Aside from running short on time to make it through high school, I also had another problem to contend with. My new date of birth fell on the same year of my younger brother’s, Buntha, birth date. He was born in 1969. But Buntha was living in Cambodia, and the chance for us to reunite and be together again was remote, anyway. Besides, if we were to reunite and had to sort out our ages, officially, I didn’t think Buntha would mind giving up a couple years of his age to give me a chance to educationally redeem my life. Thus, with a quick fix on my date of birth and an admission to attend the fourth grade, I gained a new lease on my education and my future.
At 21 years old, I was probably the oldest fourth grader in the world. Also, I was probably one of the most ambitious persons to dream about becoming a writer and writing books in the English language, of which I had just begun learning the ABCs. Naively, knowing that I had an opportunity to learn and acquire knowledge, I thought I was going to eventually fulfill my dream. I had never thought about failure; and it somehow didn’t cross my mind. I was so preoccupied with preparing myself to engage in education that I completely forgot about where I was, and how I was going to overcome the obstacles I would encounter.

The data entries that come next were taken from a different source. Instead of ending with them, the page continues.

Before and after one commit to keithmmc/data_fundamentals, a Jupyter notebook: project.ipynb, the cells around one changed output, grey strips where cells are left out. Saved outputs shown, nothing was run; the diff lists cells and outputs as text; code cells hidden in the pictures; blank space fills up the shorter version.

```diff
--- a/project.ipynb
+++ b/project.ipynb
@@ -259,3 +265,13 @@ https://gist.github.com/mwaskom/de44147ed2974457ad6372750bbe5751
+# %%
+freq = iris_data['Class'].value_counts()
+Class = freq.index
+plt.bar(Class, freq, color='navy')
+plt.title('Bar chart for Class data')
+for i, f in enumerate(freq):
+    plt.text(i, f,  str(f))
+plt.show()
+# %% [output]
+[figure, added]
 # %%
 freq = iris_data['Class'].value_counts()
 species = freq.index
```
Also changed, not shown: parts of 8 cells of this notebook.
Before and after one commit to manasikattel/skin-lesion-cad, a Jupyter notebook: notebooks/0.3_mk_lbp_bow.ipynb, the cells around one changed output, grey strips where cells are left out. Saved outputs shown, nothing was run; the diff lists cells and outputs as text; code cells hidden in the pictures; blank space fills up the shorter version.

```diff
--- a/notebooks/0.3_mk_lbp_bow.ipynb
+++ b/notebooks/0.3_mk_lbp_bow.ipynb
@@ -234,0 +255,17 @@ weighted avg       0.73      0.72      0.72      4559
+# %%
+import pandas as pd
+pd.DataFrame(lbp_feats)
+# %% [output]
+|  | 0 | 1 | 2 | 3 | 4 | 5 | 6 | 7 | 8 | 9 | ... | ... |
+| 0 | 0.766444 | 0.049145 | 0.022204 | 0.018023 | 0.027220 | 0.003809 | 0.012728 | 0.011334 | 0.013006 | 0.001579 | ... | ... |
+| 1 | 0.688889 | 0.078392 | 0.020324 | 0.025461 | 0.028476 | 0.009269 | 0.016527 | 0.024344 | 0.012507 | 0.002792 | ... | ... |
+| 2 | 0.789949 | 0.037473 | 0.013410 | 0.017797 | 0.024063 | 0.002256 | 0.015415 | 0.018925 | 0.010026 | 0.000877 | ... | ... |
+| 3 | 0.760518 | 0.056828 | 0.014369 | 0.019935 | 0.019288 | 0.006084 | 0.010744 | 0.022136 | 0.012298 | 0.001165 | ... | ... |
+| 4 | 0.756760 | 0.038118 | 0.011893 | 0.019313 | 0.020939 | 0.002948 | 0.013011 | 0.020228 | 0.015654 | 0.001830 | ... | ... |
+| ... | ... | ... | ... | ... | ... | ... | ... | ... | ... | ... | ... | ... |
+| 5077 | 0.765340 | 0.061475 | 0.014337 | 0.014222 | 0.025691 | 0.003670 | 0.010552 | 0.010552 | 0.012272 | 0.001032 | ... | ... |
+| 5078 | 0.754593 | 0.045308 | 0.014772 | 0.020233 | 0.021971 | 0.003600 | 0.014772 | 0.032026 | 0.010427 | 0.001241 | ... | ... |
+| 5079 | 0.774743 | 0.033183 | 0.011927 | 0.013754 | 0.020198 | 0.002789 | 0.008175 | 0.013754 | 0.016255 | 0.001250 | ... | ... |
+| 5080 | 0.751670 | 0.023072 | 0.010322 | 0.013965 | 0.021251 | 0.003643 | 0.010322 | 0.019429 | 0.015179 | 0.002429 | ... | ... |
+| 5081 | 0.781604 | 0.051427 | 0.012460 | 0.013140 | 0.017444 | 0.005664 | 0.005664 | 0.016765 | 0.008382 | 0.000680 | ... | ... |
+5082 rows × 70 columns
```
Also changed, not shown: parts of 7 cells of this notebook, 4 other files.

For me, it appeared that ignorance was really bliss.
(To be continued)